Saturday, August 8, 2020
Home Indian History & Culture The art of Imitation: Bean and Bubble

The art of Imitation: Bean and Bubble

By NewsGram Staff Writer

Anish Kapoor, a British-Indian sculptor has once again emerged in the headlines. Earlier, in June, he came into the limelight when one of his sculptures which he described as “the vagina of a queen taking power” was spray-painted by vandals. Now, he is again the talk of the town as the city of Karamay in Western China is all set to unveil a sculpture that looks similar to the 110-tonne stainless-steel structure ‘Cloud Gate’ situated in Chicago’s Millennium Park, which is also known as the bean.

source: phaidon.com
source: phaidon.com

The Mumbai-born British artist told Le Figaro, a French daily that this act of imitation is intolerable and is mainly due to political problems. The refusal on part of the Karamay city officials to disclose the name of the artist is another cause of his anger. Anish Kapoor sees this as a blatant act of plagiarism. Determined to seek justice and take the matter to the court, he said, “In China today it is permissible to steal the creativity of others”.

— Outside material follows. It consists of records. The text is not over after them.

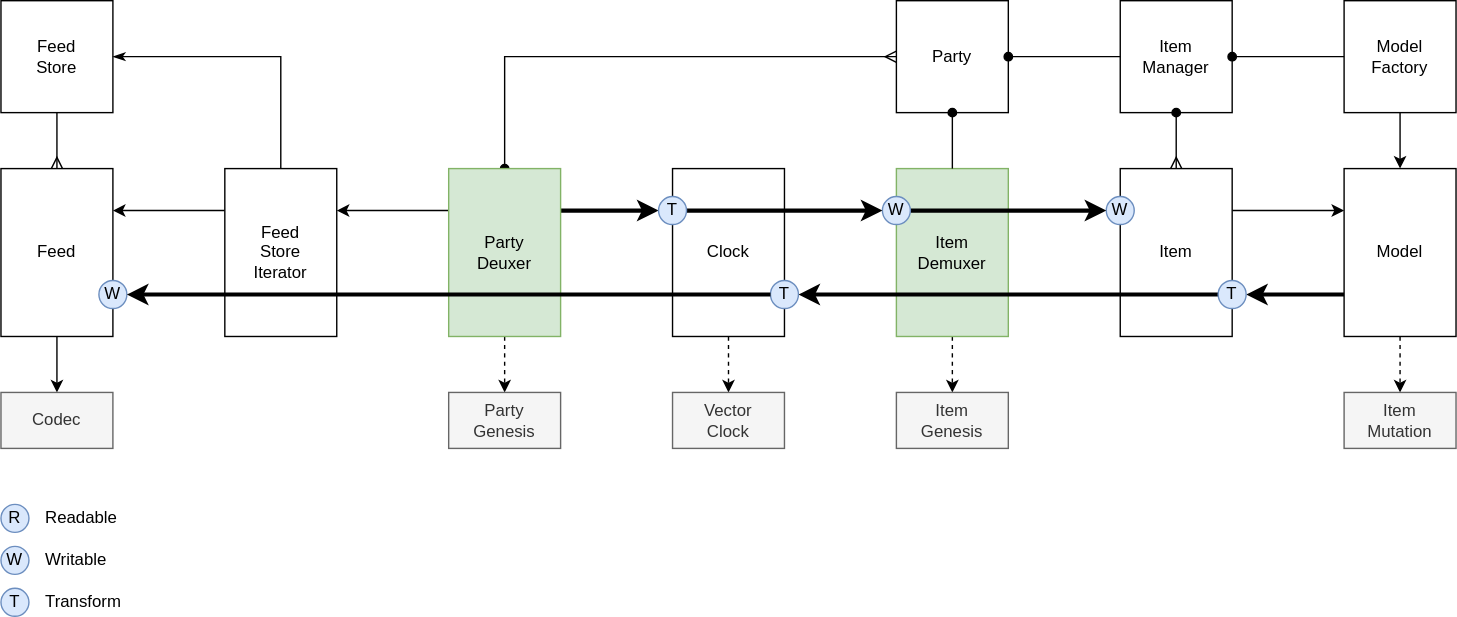
The draw.io diagram docs/content/diagrams/sreams.svg in dxos/dxos, before a commit. Source tidied: cells renumbered, new cells last; positions are measured from the earlier drawing's top-left corner, leaving out a move shared by most shapes.
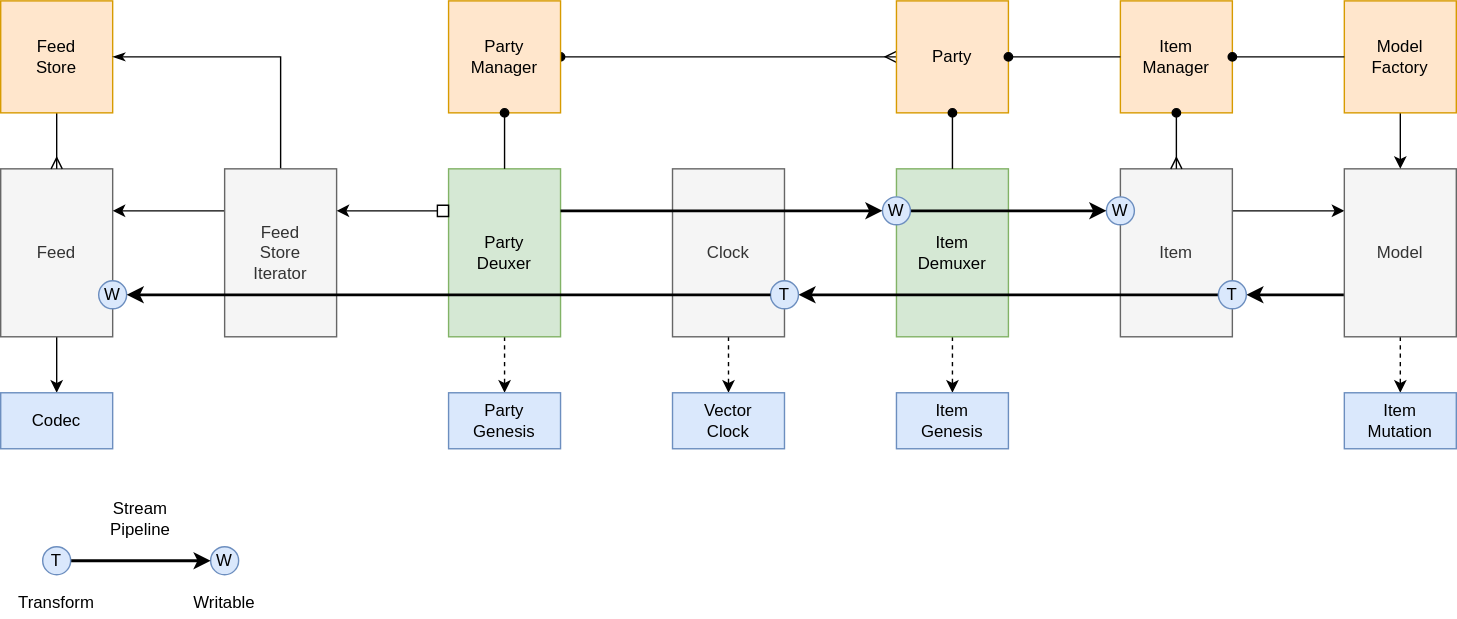
The same diagram one commit later.

The edit, as a diff of the source:
```diff
@@ -5,16 +5,10 @@
     <mxCell id="2" style="edgeStyle=orthogonalEdgeStyle;rounded=0;jettySize=auto;html=1;exitX=0.5;exitY=1;exitDx=0;exitDy=0;startArrow=none;startFill=0;endArrow=classic;endFill=1;strokeWidth=1;" parent="1" edge="1" source="3" target="42">
       <mxGeometry relative="1" as="geometry" />
     </mxCell>
-    <mxCell id="3" value="Feed" style="rounded=0;whiteSpace=wrap;html=1;" parent="1" vertex="1">
+    <mxCell id="3" value="Feed" style="rounded=0;whiteSpace=wrap;html=1;fillColor=#f5f5f5;strokeColor=#666666;fontColor=#333333;" parent="1" vertex="1">
       <mxGeometry y="120" width="80" height="120" as="geometry" />
     </mxCell>
-    <mxCell id="4" style="edgeStyle=orthogonalEdgeStyle;rounded=0;jettySize=auto;html=1;exitX=0;exitY=0.25;exitDx=0;exitDy=0;entryX=1;entryY=0.25;entryDx=0;entryDy=0;" parent="1" edge="1" source="8" target="29">
-      <mxGeometry relative="1" as="geometry" />
-    </mxCell>
-    <mxCell id="5" style="edgeStyle=orthogonalEdgeStyle;rounded=0;jettySize=auto;html=1;exitX=1;exitY=0.25;exitDx=0;exitDy=0;strokeWidth=3;" parent="1" edge="1" source="8" target="35">
-      <mxGeometry relative="1" as="geometry" />
-    </mxCell>
-    <mxCell id="6" style="edgeStyle=orthogonalEdgeStyle;rounded=0;jettySize=auto;html=1;exitX=0.5;exitY=0;exitDx=0;exitDy=0;entryX=0;entryY=0.5;entryDx=0;entryDy=0;startArrow=oval;startFill=1;endArrow=ERmany;endFill=0;" parent="1" edge="1" source="8" target="24">
+    <mxCell id="6" style="edgeStyle=orthogonalEdgeStyle;rounded=0;jettySize=auto;html=1;entryX=0;entryY=0.5;entryDx=0;entryDy=0;startArrow=oval;startFill=1;endArrow=ERmany;endFill=0;exitX=1;exitY=0.5;exitDx=0;exitDy=0;" parent="1" edge="1" source="55" target="24">
       <mxGeometry relative="1" as="geometry" />
     </mxCell>
     <mxCell id="7" style="edgeStyle=orthogonalEdgeStyle;rounded=0;jettySize=auto;html=1;exitX=0.5;exitY=1;exitDx=0;exitDy=0;startArrow=none;startFill=0;endArrow=classic;endFill=1;strokeWidth=1;dashed=1;" parent="1" edge="1" source="8" target="49">
@@ -32,22 +26,22 @@
     <mxCell id="11" style="edgeStyle=orthogonalEdgeStyle;rounded=0;jettySize=auto;html=1;exitX=1;exitY=0.25;exitDx=0;exitDy=0;entryX=0;entryY=0.25;entryDx=0;entryDy=0;" parent="1" edge="1" source="12" target="15">
       <mxGeometry relative="1" as="geometry" />
     </mxCell>
-    <mxCell id="12" value="Item" style="rounded=0;whiteSpace=wrap;html=1;" parent="1" vertex="1">
+    <mxCell id="12" value="Item" style="rounded=0;whiteSpace=wrap;html=1;fillColor=#f5f5f5;strokeColor=#666666;fontColor=#333333;" parent="1" vertex="1">
       <mxGeometry x="800" y="120" width="80" height="120" as="geometry" />
     </mxCell>
-    <mxCell id="13" style="edgeStyle=orthogonalEdgeStyle;rounded=0;jettySize=auto;html=1;exitX=0;exitY=0.75;exitDx=0;exitDy=0;entryX=1;entryY=0.5;entryDx=0;entryDy=0;strokeWidth=3;" parent="1" edge="1" source="15" target="18">
+    <mxCell id="13" style="edgeStyle=orthogonalEdgeStyle;rounded=0;jettySize=auto;html=1;exitX=0;exitY=0.75;exitDx=0;exitDy=0;entryX=1;entryY=0.5;entryDx=0;entryDy=0;strokeWidth=2;" parent="1" edge="1" source="15" target="18">
       <mxGeometry relative="1" as="geometry" />
     </mxCell>
     <mxCell id="14" style="edgeStyle=orthogonalEdgeStyle;rounded=0;jettySize=auto;html=1;exitX=0.5;exitY=1;exitDx=0;exitDy=0;dashed=1;startArrow=none;startFill=0;endArrow=classic;endFill=1;strokeWidth=1;" parent="1" edge="1" source="15" target="51">
       <mxGeometry relative="1" as="geometry" />
     </mxCell>
-    <mxCell id="15" value="Model" style="rounded=0;whiteSpace=wrap;html=1;" parent="1" vertex="1">
+    <mxCell id="15" value="Model" style="rounded=0;whiteSpace=wrap;html=1;fillColor=#f5f5f5;strokeColor=#666666;fontColor=#333333;" parent="1" vertex="1">
       <mxGeometry x="960" y="120" width="80" height="120" as="geometry" />
     </mxCell>
     <mxCell id="16" value="W" style="ellipse;whiteSpace=wrap;html=1;fillColor=#dae8fc;strokeColor=#6c8ebf;" parent="1" vertex="1">
       <mxGeometry x="70" y="200" width="20" height="20" as="geometry" />
     </mxCell>
-    <mxCell id="17" style="edgeStyle=orthogonalEdgeStyle;rounded=0;jettySize=auto;html=1;exitX=0;exitY=0.5;exitDx=0;exitDy=0;entryX=1;entryY=0.5;entryDx=0;entryDy=0;strokeWidth=3;" parent="1" edge="1" source="18" target="33">
+    <mxCell id="17" style="edgeStyle=orthogonalEdgeStyle;rounded=0;jettySize=auto;html=1;exitX=0;exitY=0.5;exitDx=0;exitDy=0;entryX=1;entryY=0.5;entryDx=0;entryDy=0;strokeWidth=2;" parent="1" edge="1" source="18" target="33">
       <mxGeometry relative="1" as="geometry" />
     </mxCell>
     <mxCell id="18" value="T" style="ellipse;whiteSpace=wrap;html=1;fillColor=#dae8fc;strokeColor=#6c8ebf;" parent="1" vertex="1">
@@ -56,25 +50,25 @@
     <mxCell id="19" value="W" style="ellipse;whiteSpace=wrap;html=1;fillColor=#dae8fc;strokeColor=#6c8ebf;" parent="1" vertex="1">
       <mxGeometry x="790" y="140" width="20" height="20" as="geometry" />
     </mxCell>
-    <mxCell id="20" style="edgeStyle=orthogonalEdgeStyle;rounded=0;jettySize=auto;html=1;exitX=1;exitY=0.5;exitDx=0;exitDy=0;entryX=0;entryY=0.5;entryDx=0;entryDy=0;strokeWidth=3;" parent="1" edge="1" source="21" target="19">
+    <mxCell id="20" style="edgeStyle=orthogonalEdgeStyle;rounded=0;jettySize=auto;html=1;exitX=1;exitY=0.5;exitDx=0;exitDy=0;entryX=0;entryY=0.5;entryDx=0;entryDy=0;strokeWidth=2;" parent="1" edge="1" source="21" target="19">
       <mxGeometry relative="1" as="geometry" />
     </mxCell>
     <mxCell id="21" value="W" style="ellipse;whiteSpace=wrap;html=1;fillColor=#dae8fc;strokeColor=#6c8ebf;" parent="1" vertex="1">
       <mxGeometry x="630" y="140" width="20" height="20" as="geometry" />
     </mxCell>
-    <mxCell id="22" value="Item&lt;br&gt;Manager" style="rounded=0;whiteSpace=wrap;html=1;" parent="1" vertex="1">
+    <mxCell id="22" value="Item&lt;br&gt;Manager" style="rounded=0;whiteSpace=wrap;html=1;fillColor=#ffe6cc;strokeColor=#d79b00;" parent="1" vertex="1">
       <mxGeometry x="800" width="80" height="80" as="geometry" />
     </mxCell>
     <mxCell id="23" style="edgeStyle=orthogonalEdgeStyle;rounded=0;orthogonalLoop=1;jettySize=auto;html=1;exitX=0.5;exitY=1;exitDx=0;exitDy=0;" parent="1" edge="1" source="22" target="22">
       <mxGeometry relative="1" as="geometry" />
     </mxCell>
-    <mxCell id="24" value="Party" style="rounded=0;whiteSpace=wrap;html=1;" parent="1" vertex="1">
+    <mxCell id="24" value="Party" style="rounded=0;whiteSpace=wrap;html=1;fillColor=#ffe6cc;strokeColor=#d79b00;" parent="1" vertex="1">
       <mxGeometry x="640" width="80" height="80" as="geometry" />
     </mxCell>
     <mxCell id="25" style="edgeStyle=orthogonalEdgeStyle;rounded=0;jettySize=auto;html=1;exitX=0.5;exitY=1;exitDx=0;exitDy=0;entryX=0.5;entryY=0;entryDx=0;entryDy=0;endArrow=ERmany;endFill=0;" parent="1" edge="1" source="26" target="3">
       <mxGeometry relative="1" as="geometry" />
     </mxCell>
-    <mxCell id="26" value="Feed&lt;br&gt;Store" style="rounded=0;whiteSpace=wrap;html=1;" parent="1" vertex="1">
+    <mxCell id="26" value="Feed&lt;br&gt;Store" style="rounded=0;whiteSpace=wrap;html=1;fillColor=#ffe6cc;strokeColor=#d79b00;" parent="1" vertex="1">
       <mxGeometry width="80" height="80" as="geometry" />
     </mxCell>
     <mxCell id="27" style="edgeStyle=orthogonalEdgeStyle;rounded=0;jettySize=auto;html=1;exitX=0.5;exitY=0;exitDx=0;exitDy=0;entryX=1;entryY=0.5;entryDx=0;entryDy=0;endArrow=classicThin;endFill=1;" parent="1" edge="1" source="29" target="26">
@@ -83,7 +77,7 @@
     <mxCell id="28" style="edgeStyle=orthogonalEdgeStyle;rounded=0;jettySize=auto;html=1;exitX=0;exitY=0.25;exitDx=0;exitDy=0;entryX=1;entryY=0.25;entryDx=0;entryDy=0;startArrow=none;startFill=0;endArrow=classic;endFill=1;strokeWidth=1;" parent="1" edge="1" source="29" target="3">
       <mxGeometry relative="1" as="geometry" />
     </mxCell>
-    <mxCell id="29" value="Feed&lt;br&gt;Store&lt;br&gt;Iterator" style="rounded=0;whiteSpace=wrap;html=1;" parent="1" vertex="1">
+    <mxCell id="29" value="Feed&lt;br&gt;Store&lt;br&gt;Iterator" style="rounded=0;whiteSpace=wrap;html=1;fillColor=#f5f5f5;strokeColor=#666666;fontColor=#333333;" parent="1" vertex="1">
       <mxGeometry x="160" y="120" width="80" height="120" as="geometry" />
     </mxCell>
     <mxCell id="30" style="edgeStyle=orthogonalEdgeStyle;rounded=0;jettySize=auto;html=1;exitX=1;exitY=0.5;exitDx=0;exitDy=0;endArrow=none;endFill=0;startArrow=oval;startFill=1;" parent="1" edge="1" source="24" target="22">
@@ -92,19 +86,13 @@
     <mxCell id="31" style="edgeStyle=orthogonalEdgeStyle;rounded=0;jettySize=auto;html=1;exitX=0.5;exitY=1;exitDx=0;exitDy=0;dashed=1;startArrow=none;startFill=0;endArrow=classic;endFill=1;strokeWidth=1;" parent="1" edge="1" source="32" target="52">
       <mxGeometry relative="1" as="geometry" />
     </mxCell>
-    <mxCell id="32" value="Clock" style="rounded=0;whiteSpace=wrap;html=1;" parent="1" vertex="1">
+    <mxCell id="32" value="Clock" style="rounded=0;whiteSpace=wrap;html=1;fillColor=#f5f5f5;strokeColor=#666666;fontColor=#333333;" parent="1" vertex="1">
       <mxGeometry x="480" y="120" width="80" height="120" as="geometry" />
     </mxCell>
     <mxCell id="33" value="T" style="ellipse;whiteSpace=wrap;html=1;fillColor=#dae8fc;strokeColor=#6c8ebf;" parent="1" vertex="1">
       <mxGeometry x="550" y="200" width="20" height="20" as="geometry" />
     </mxCell>
-    <mxCell id="34" style="edgeStyle=orthogonalEdgeStyle;rounded=0;jettySize=auto;html=1;exitX=1;exitY=0.5;exitDx=0;exitDy=0;entryX=0;entryY=0.5;entryDx=0;entryDy=0;startArrow=none;startFill=0;endArrow=classic;endFill=1;strokeWidth=3;" parent="1" edge="1" source="35" target="21">
-      <mxGeometry relative="1" as="geometry" />
-    </mxCell>
-    <mxCell id="35" value="T" style="ellipse;whiteSpace=wrap;html=1;fillColor=#dae8fc;strokeColor=#6c8ebf;" parent="1" vertex="1">
-      <mxGeometry x="470" y="140" width="20" height="20" as="geometry" />
-    </mxCell>
-    <mxCell id="36" style="edgeStyle=orthogonalEdgeStyle;rounded=0;jettySize=auto;html=1;entryX=1;entryY=0.5;entryDx=0;entryDy=0;strokeWidth=3;" parent="1" edge="1" source="33" target="16">
+    <mxCell id="36" style="edgeStyle=orthogonalEdgeStyle;rounded=0;jettySize=auto;html=1;entryX=1;entryY=0.5;entryDx=0;entryDy=0;strokeWidth=2;" parent="1" edge="1" source="33" target="16">
       <mxGeometry relative="1" as="geometry" />
     </mxCell>
     <mxCell id="37" style="edgeStyle=orthogonalEdgeStyle;rounded=0;jettySize=auto;html=1;exitX=0.5;exitY=1;exitDx=0;exitDy=0;entryX=0.5;entryY=0;entryDx=0;entryDy=0;startArrow=oval;startFill=1;endArrow=ERmany;endFill=0;" parent="1" edge="1" source="22" target="12">
@@ -116,44 +104,56 @@
     <mxCell id="39" style="edgeStyle=orthogonalEdgeStyle;rounded=0;jettySize=auto;html=1;exitX=0.5;exitY=1;exitDx=0;exitDy=0;entryX=0.5;entryY=0;entryDx=0;entryDy=0;startArrow=none;startFill=0;endArrow=classic;endFill=1;strokeWidth=1;" parent="1" edge="1" source="40" target="15">
       <mxGeometry relative="1" as="geometry" />
     </mxCell>
-    <mxCell id="40" value="Model&lt;br&gt;Factory" style="rounded=0;whiteSpace=wrap;html=1;" parent="1" vertex="1">
+    <mxCell id="40" value="Model&lt;br&gt;Factory" style="rounded=0;whiteSpace=wrap;html=1;fillColor=#ffe6cc;strokeColor=#d79b00;" parent="1" vertex="1">
       <mxGeometry x="960" width="80" height="80" as="geometry" />
     </mxCell>
     <mxCell id="41" style="edgeStyle=orthogonalEdgeStyle;rounded=0;jettySize=auto;html=1;exitX=1;exitY=0.5;exitDx=0;exitDy=0;startArrow=oval;startFill=1;endArrow=none;endFill=0;strokeWidth=1;" parent="1" edge="1" source="22" target="40">
       <mxGeometry relative="1" as="geometry" />
     </mxCell>
-    <mxCell id="42" value="Codec" style="rounded=0;whiteSpace=wrap;html=1;fillColor=#f5f5f5;strokeColor=#666666;fontColor=#333333;" parent="1" vertex="1">
+    <mxCell id="42" value="Codec" style="rounded=0;whiteSpace=wrap;html=1;fillColor=#dae8fc;strokeColor=#6c8ebf;" parent="1" vertex="1">
       <mxGeometry y="280" width="80" height="40" as="geometry" />
     </mxCell>
-    <mxCell id="43" value="R" style="ellipse;whiteSpace=wrap;html=1;fillColor=#dae8fc;strokeColor=#6c8ebf;" parent="1" vertex="1">
-      <mxGeometry y="360" width="20" height="20" as="geometry" />
-    </mxCell>
     <mxCell id="44" value="W" style="ellipse;whiteSpace=wrap;html=1;fillColor=#dae8fc;strokeColor=#6c8ebf;" parent="1" vertex="1">
-      <mxGeometry y="390" width="20" height="20" as="geometry" />
+      <mxGeometry x="150" y="390" width="20" height="20" as="geometry" />
     </mxCell>
+    <mxCell id="53" style="edgeStyle=orthogonalEdgeStyle;rounded=0;jettySize=auto;html=1;exitX=1;exitY=0.5;exitDx=0;exitDy=0;entryX=0;entryY=0.5;entryDx=0;entryDy=0;startArrow=none;startFill=0;endArrow=classic;endFill=1;strokeWidth=2;" parent="1" edge="1" source="45" target="44">
+      <mxGeometry relative="1" as="geometry" />
+    </mxCell>
     <mxCell id="45" value="T" style="ellipse;whiteSpace=wrap;html=1;fillColor=#dae8fc;strokeColor=#6c8ebf;" parent="1" vertex="1">
-      <mxGeometry y="420" width="20" height="20" as="geometry" />
+      <mxGeometry x="30" y="390" width="20" height="20" as="geometry" />
     </mxCell>
-    <mxCell id="46" value="Readable" style="text;html=1;strokeColor=none;fillColor=none;align=left;verticalAlign=middle;whiteSpace=wrap;rounded=0;" parent="1" vertex="1">
-      <mxGeometry x="30" y="360" width="80" height="20" as="geometry" />
-    </mxCell>
-    <mxCell id="47" value="Writable" style="text;html=1;strokeColor=none;fillColor=none;align=left;verticalAlign=middle;whiteSpace=wrap;rounded=0;" parent="1" vertex="1">
-      <mxGeometry x="30" y="390" width="80" height="20" as="geometry" />
+    <mxCell id="47" value="Writable" style="text;html=1;strokeColor=none;fillColor=none;align=center;verticalAlign=middle;whiteSpace=wrap;rounded=0;" parent="1" vertex="1">
+      <mxGeometry x="120" y="420" width="80" height="20" as="geometry" />
     </mxCell>
-    <mxCell id="48" value="Transform" style="text;html=1;strokeColor=none;fillColor=none;align=left;verticalAlign=middle;whiteSpace=wrap;rounded=0;" parent="1" vertex="1">
-      <mxGeometry x="30" y="420" width="80" height="20" as="geometry" />
+    <mxCell id="48" value="Transform" style="text;html=1;strokeColor=none;fillColor=none;align=center;verticalAlign=middle;whiteSpace=wrap;rounded=0;" parent="1" vertex="1">
+      <mxGeometry y="420" width="80" height="20" as="geometry" />
     </mxCell>
-    <mxCell id="49" value="Party&lt;br&gt;Genesis" style="rounded=0;whiteSpace=wrap;html=1;fillColor=#f5f5f5;strokeColor=#666666;fontColor=#333333;" parent="1" vertex="1">
+    <mxCell id="49" value="Party&lt;br&gt;Genesis" style="rounded=0;whiteSpace=wrap;html=1;fillColor=#dae8fc;strokeColor=#6c8ebf;" parent="1" vertex="1">
       <mxGeometry x="320" y="280" width="80" height="40" as="geometry" />
     </mxCell>
-    <mxCell id="50" value="Item&lt;br&gt;Genesis" style="rounded=0;whiteSpace=wrap;html=1;fillColor=#f5f5f5;strokeColor=#666666;fontColor=#333333;" parent="1" vertex="1">
+    <mxCell id="50" value="Item&lt;br&gt;Genesis" style="rounded=0;whiteSpace=wrap;html=1;fillColor=#dae8fc;strokeColor=#6c8ebf;" parent="1" vertex="1">
       <mxGeometry x="640" y="280" width="80" height="40" as="geometry" />
     </mxCell>
-    <mxCell id="51" value="Item&lt;br&gt;Mutation" style="rounded=0;whiteSpace=wrap;html=1;fillColor=#f5f5f5;strokeColor=#666666;fontColor=#333333;" parent="1" vertex="1">
+    <mxCell id="51" value="Item&lt;br&gt;Mutation" style="rounded=0;whiteSpace=wrap;html=1;fillColor=#dae8fc;strokeColor=#6c8ebf;" parent="1" vertex="1">
       <mxGeometry x="960" y="280" width="80" height="40" as="geometry" />
     </mxCell>
-    <mxCell id="52" value="Vector&lt;br&gt;Clock" style="rounded=0;whiteSpace=wrap;html=1;fillColor=#f5f5f5;strokeColor=#666666;fontColor=#333333;" parent="1" vertex="1">
+    <mxCell id="52" value="Vector&lt;br&gt;Clock" style="rounded=0;whiteSpace=wrap;html=1;fillColor=#dae8fc;strokeColor=#6c8ebf;" parent="1" vertex="1">
       <mxGeometry x="480" y="280" width="80" height="40" as="geometry" />
     </mxCell>
+    <mxCell id="54" value="Stream&lt;br&gt;Pipeline" style="text;html=1;strokeColor=none;fillColor=none;align=center;verticalAlign=middle;whiteSpace=wrap;rounded=0;" parent="1" vertex="1">
+      <mxGeometry x="40" y="360" width="120" height="20" as="geometry" />
+    </mxCell>
+    <mxCell id="5" style="edgeStyle=orthogonalEdgeStyle;rounded=0;jettySize=auto;html=1;exitX=1;exitY=0.25;exitDx=0;exitDy=0;strokeWidth=2;" parent="1" edge="1" source="8" target="21">
+      <mxGeometry relative="1" as="geometry" />
+    </mxCell>
+    <mxCell id="4" style="edgeStyle=orthogonalEdgeStyle;rounded=0;jettySize=auto;html=1;exitX=0;exitY=0.25;exitDx=0;exitDy=0;entryX=1;entryY=0.25;entryDx=0;entryDy=0;startArrow=box;startFill=0;" parent="1" edge="1" source="8" target="29">
+      <mxGeometry relative="1" as="geometry" />
+    </mxCell>
+    <mxCell id="55" value="Party&lt;br&gt;Manager" style="rounded=0;whiteSpace=wrap;html=1;fillColor=#ffe6cc;strokeColor=#d79b00;" parent="1" vertex="1">
+      <mxGeometry x="320" width="80" height="80" as="geometry" />
+    </mxCell>
+    <mxCell id="56" style="edgeStyle=orthogonalEdgeStyle;rounded=0;jettySize=auto;html=1;exitX=0.5;exitY=1;exitDx=0;exitDy=0;startArrow=oval;startFill=1;endArrow=none;endFill=0;strokeWidth=1;" parent="1" edge="1" source="55" target="8">
+      <mxGeometry relative="1" as="geometry" />
+    </mxCell>
   </root>
 </mxGraphModel>
```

He is hopeful to get support from mayor of Chicago, Rahm Emanuel, in his pursuit of justice, though Emanuel had a distinct view of the Karamay sculpture – “Imitation is the greatest form of flattery, and if you want to see original artwork… you come to Chicago”.

The American copyright law says that in visual and other forms of art, a copy of an artwork comes under the infringement of the copyright act. Also, using the elements of others’ copyrighted work can be permitted as ‘fair use’ even though determining the extent of ‘fair use’ is complicated. However, as a prerequisite condition, one should take permission from the artist before borrowing from his art or at least admit and give due credit to the artist.

The defenders say that the Karamay sculpture – ‘Big Oil Bubble’ is inspired by the city’s natural oil well and any resemblance to the ‘Bean’ might just be a coincidence.

 

(With inputs from The Economist)

STAY CONNECTED

18,959FansLike
362FollowersFollow
1,782FollowersFollow

Most Popular

Cybercriminals Prefer Misuse of Authentic Software During Attacks, Says Report

Cybercriminals widely use software developed for normal user activity, administrative tasks, and system diagnostics to avoid getting caught quickly after carrying out their attacks,...

Puerperal Period Fitness For New Mothers

Exercise, along with a balanced diet, is an essential part of a healthy lifestyle. Light to moderate physical activity is safe and beneficial for...

Rehabilitation Of World Heritage Site In Mali

The UN's culture organization UNESCO will support a three-year project in African country Mali's Bandiagara that aims to rehabilitate damaged architectural heritage, notably housing,...

People Who Experience Dizziness on Standing Up May be at Higher Risk of Dementia

Researchers have found that people who feel dizzy or lightheaded when they stand up may have an increased risk of developing dementia. The condition, called...

Major Goal is to Identify Planets that Could Support Life: NASA

As scientists search for signs of life on planets outside our solar system, astronomers using NASA's Hubble Space Telescope have detected Earth's own brand...

Need to Adapt to Changing Customer Behaviour: McDonald’s

By Siddhi Jain As India moves forward in the Unlock phases, there is a need to adapt to changing customer behaviour and align business operations...

Vitamin D, Calcium Consumption Twice a Day may Reduce Chances of Getting Vertigo Again

Researchers have revealed that taking vitamin D and calcium twice a day may reduce your chances of getting vertigo again - a sudden internal...

Stock Up Your Monsoon Pantry With These Common Ingredients

By Puja Gupta The monsoon season is possibly every Indians favourite season! Well it is certainly infamous for one's cravings for all-things-fried, along with a...

Recent Comments